The Coronavirus has intruded into our lives. While only a few weeks ago we were breathing a sigh of relief at the deluge of water that ended the worst fire season in recent memory, we’re now facing the worst health crisis in decades.
The Coronavirus came out of the blue, and yet it’s infecting millions across the globe, including increasing numbers in Australia. Authorities are telling us it will get worse before it gets better. Social distancing, states of emergency, shortages at supermarkets – the disruption is widespread. It could be months before life returns to any semblance of normality.
And so it’s natural to feel somewhat uncertain. It’s human to feel anxious about the future. It’s normal to feel a measure of fear.
Indeed, whether you’re religious or not, you’re probably feeling that something is very wrong with the world right now: people aren’t meant to die before their time by a disease that’s only existed for 5 mins; cities and countries aren’t meant to be in lockdown – or face the threat of lockdown; people aren’t meant to hoard enough toilet paper to sink a battleship, while the more vulnerable members of our community get nothing.
But that’s where the Coronavirus has led us.
And so how do we make sense of this mess? What will help us understand, process and respond well to the awfulness of what’s upon us?
Many of our educated secular elite tell us that religion has some value during times of crisis, at least in giving (faux) comfort to its adherents. But ultimately, they tell us, religion is ‘fake news’ when it comes to reality. According to their view, intellectual honesty demands we grow up and come to terms with the universe we’re in.
Oxford Biologist Richard Dawkins captures this (secular) view of reality:
In a universe of electrons and selfish genes, blind physical forces and genetic replication, some people are going to get hurt, other people are going to get lucky, and you won’t find any rhyme or reason in it, nor any justice. The universe that we observe has precisely the properties we should expect if there is, at bottom, no design, no purpose, no evil, no good, nothing but pitiless indifference…DNA neither knows nor cares. DNA just is.’ 
DNA neither knows nor cares. DNA just is.
Sounds simple enough.
But does this secular view of life make sense of what you and the rest of the world are going through?
Is our anxiety around the Coronavirus and all its effects merely a failure to face reality – namely, that this universe is a universe without justice or morality?
Is fear for your loved ones a failure to ‘grow up’ and realise that nature doesn’t care if you or your loved ones are taken out by the virus – any more than it cares about that antelope being eaten by a lion?
Wouldn’t a ‘rational’ response, then, (according to the secular worldview) be to accept the thousands of deaths coming our way as natural and normal ?
After all, ‘DNA neither knows nor cares. DNA just is’, right?
If, like many, you’re haunted by the sense that the Coronavirus is an intrusion into our lives; if watching the increasing numbers of sick piling up in makeshift hospitals across the world leaves you with a sense that our world is not right, then I would say, you’re rational. You’re not denying reality: you’re understanding something important about reality.

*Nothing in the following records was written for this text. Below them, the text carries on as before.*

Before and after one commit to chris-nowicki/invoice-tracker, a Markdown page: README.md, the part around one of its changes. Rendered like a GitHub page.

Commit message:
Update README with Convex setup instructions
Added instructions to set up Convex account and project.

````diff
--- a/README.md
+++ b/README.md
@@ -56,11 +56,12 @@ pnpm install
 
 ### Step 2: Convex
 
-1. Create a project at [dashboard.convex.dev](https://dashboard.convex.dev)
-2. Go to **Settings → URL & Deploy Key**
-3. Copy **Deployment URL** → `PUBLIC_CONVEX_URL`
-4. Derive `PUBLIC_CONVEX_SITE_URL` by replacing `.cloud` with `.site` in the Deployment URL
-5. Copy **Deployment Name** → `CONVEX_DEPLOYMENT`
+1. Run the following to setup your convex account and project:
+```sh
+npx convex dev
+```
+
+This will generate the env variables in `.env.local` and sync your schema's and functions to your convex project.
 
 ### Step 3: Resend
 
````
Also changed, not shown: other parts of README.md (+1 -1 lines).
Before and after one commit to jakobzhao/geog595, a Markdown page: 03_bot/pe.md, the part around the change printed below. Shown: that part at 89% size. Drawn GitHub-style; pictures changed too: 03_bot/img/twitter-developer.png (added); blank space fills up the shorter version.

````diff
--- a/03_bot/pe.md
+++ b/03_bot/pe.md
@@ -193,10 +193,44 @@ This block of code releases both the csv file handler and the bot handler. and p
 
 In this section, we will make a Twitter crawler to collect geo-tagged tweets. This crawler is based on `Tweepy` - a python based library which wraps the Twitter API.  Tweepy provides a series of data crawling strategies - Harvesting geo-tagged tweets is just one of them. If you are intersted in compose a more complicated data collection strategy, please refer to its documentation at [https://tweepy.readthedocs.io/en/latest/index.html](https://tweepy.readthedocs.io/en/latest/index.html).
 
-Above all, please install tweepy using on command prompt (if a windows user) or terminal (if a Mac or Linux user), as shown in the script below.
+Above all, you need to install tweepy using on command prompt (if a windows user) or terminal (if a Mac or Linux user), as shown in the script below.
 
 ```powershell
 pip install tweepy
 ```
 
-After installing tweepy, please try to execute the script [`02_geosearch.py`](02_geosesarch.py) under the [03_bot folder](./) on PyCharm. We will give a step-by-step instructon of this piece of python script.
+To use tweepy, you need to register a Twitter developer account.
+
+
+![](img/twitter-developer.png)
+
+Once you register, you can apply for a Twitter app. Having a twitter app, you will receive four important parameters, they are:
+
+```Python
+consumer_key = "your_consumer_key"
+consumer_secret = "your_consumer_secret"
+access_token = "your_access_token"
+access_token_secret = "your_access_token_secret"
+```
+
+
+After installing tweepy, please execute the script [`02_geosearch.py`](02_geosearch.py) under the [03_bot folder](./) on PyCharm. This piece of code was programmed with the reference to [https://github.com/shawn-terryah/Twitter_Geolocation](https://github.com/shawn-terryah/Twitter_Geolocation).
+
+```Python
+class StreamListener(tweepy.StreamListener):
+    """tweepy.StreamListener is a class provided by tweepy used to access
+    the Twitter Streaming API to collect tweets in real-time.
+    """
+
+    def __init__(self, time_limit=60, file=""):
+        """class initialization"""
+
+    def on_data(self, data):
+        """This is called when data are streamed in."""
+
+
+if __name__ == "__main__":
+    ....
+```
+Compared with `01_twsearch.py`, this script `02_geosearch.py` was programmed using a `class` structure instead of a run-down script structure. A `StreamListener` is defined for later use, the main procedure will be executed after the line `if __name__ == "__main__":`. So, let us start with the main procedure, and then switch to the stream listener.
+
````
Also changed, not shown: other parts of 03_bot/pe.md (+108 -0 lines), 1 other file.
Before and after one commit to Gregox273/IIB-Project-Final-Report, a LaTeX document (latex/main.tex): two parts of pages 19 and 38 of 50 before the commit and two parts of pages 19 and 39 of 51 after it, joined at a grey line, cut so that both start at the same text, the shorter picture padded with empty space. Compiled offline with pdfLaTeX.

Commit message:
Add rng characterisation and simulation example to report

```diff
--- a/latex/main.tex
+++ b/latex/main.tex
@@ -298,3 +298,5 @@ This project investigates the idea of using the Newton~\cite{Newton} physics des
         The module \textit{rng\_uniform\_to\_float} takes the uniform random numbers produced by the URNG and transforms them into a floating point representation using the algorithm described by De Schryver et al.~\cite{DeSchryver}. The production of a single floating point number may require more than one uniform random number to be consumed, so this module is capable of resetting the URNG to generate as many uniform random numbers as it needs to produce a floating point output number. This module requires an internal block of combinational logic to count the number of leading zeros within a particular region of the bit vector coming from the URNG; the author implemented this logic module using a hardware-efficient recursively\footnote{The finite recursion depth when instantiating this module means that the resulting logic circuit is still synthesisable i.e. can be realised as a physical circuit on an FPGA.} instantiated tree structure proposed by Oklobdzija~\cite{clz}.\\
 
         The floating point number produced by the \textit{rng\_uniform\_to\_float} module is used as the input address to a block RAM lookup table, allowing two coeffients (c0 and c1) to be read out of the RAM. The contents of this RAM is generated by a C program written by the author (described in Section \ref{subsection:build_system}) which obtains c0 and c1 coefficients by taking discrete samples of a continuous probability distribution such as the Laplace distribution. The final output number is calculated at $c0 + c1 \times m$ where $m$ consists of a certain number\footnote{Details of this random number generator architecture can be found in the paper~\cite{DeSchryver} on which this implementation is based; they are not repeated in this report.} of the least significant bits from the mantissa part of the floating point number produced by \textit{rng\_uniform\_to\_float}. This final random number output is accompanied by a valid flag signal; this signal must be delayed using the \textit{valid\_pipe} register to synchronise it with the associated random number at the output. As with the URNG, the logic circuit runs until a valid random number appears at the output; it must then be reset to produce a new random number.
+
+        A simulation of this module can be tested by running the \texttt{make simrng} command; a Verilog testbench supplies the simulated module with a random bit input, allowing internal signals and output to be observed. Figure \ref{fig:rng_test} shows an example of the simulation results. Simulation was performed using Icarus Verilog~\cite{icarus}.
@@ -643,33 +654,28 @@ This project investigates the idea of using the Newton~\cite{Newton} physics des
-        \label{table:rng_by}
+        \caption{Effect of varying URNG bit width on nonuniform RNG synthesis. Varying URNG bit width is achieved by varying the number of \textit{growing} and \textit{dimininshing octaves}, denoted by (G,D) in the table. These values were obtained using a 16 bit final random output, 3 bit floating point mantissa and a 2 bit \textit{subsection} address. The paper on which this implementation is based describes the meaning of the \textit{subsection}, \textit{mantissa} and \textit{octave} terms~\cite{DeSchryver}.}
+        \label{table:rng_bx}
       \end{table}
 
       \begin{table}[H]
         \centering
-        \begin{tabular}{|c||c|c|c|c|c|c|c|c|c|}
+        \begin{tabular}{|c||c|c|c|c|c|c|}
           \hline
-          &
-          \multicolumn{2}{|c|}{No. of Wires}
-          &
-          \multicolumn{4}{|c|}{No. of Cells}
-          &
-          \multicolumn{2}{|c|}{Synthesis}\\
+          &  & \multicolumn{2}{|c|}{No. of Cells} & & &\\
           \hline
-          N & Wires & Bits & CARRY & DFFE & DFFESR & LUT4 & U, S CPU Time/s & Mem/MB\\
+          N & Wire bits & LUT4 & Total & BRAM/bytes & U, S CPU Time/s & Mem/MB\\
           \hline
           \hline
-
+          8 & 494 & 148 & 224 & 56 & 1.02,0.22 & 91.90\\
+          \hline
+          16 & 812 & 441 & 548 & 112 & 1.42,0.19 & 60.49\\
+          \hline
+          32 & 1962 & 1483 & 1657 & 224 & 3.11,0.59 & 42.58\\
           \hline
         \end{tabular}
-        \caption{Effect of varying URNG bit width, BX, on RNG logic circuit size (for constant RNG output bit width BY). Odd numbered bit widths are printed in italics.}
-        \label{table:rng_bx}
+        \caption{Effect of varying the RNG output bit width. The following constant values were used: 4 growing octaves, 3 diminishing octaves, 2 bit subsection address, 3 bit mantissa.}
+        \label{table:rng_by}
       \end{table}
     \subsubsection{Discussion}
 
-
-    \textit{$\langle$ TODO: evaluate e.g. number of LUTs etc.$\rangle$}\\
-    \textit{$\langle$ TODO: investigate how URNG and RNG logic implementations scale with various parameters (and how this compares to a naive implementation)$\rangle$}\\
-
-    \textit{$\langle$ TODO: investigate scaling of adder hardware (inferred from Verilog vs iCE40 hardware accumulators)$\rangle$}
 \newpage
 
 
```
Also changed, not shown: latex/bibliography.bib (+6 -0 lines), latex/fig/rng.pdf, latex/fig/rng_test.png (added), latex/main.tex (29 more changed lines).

I suggest that your feeling of unease is an indication. Your sense that the world is broken is an indication that there’s more to reality than what the secular view of life allows.
The secular view of reality doesn’t make sense of this brokenness you’re feeling. It can’t give us a meaningful answer as to why we feel there’s something wrong about a naturally occurring virus destroying the lives of millions.
And yet, while the secular view of reality can’t make sense of your brokenness, the Bible can.
The Bible tells us that 2000 years ago, a man appeared on humanity’s doorstep announcing that He had come to fix our broken world.
This man declared that our rebellion against our Creator was the reason for the brokenness and evil we see around us. And this man – who we know as Jesus of Nazareth – came as the ultimate solution to this brokenness. He died on a Roman Cross to pay the penalty for our rebellion against our Creator, so that we could be reconciled to our Creator.
And this Jesus came back to life again as the Judge who will one day get rid of all evil and brokenness, and make all things new. One day, Jesus Christ will cleanse this world of all viruses, of all evil, and even of death.
If we accept Him for who He is – the ultimate King and Saviour of us all, then we too will live with Him in that new world.
And in the meantime, we’ll have enormous resources at our disposal to make sense of this world, and respond not with panic and fear, but with love and hope.
Dear Australia, your intuition that something is wrong with the world is spot on: the world is very broken. But the solution – the ultimate solution, Jesus Christ, has come.
Will you join Him?
(If you wish to check out the central claims of the Bible for yourself, click Here).
 Richard Dawkins, A River Out Of Eden: A Darwinian View of Life (Basic Books, 2008).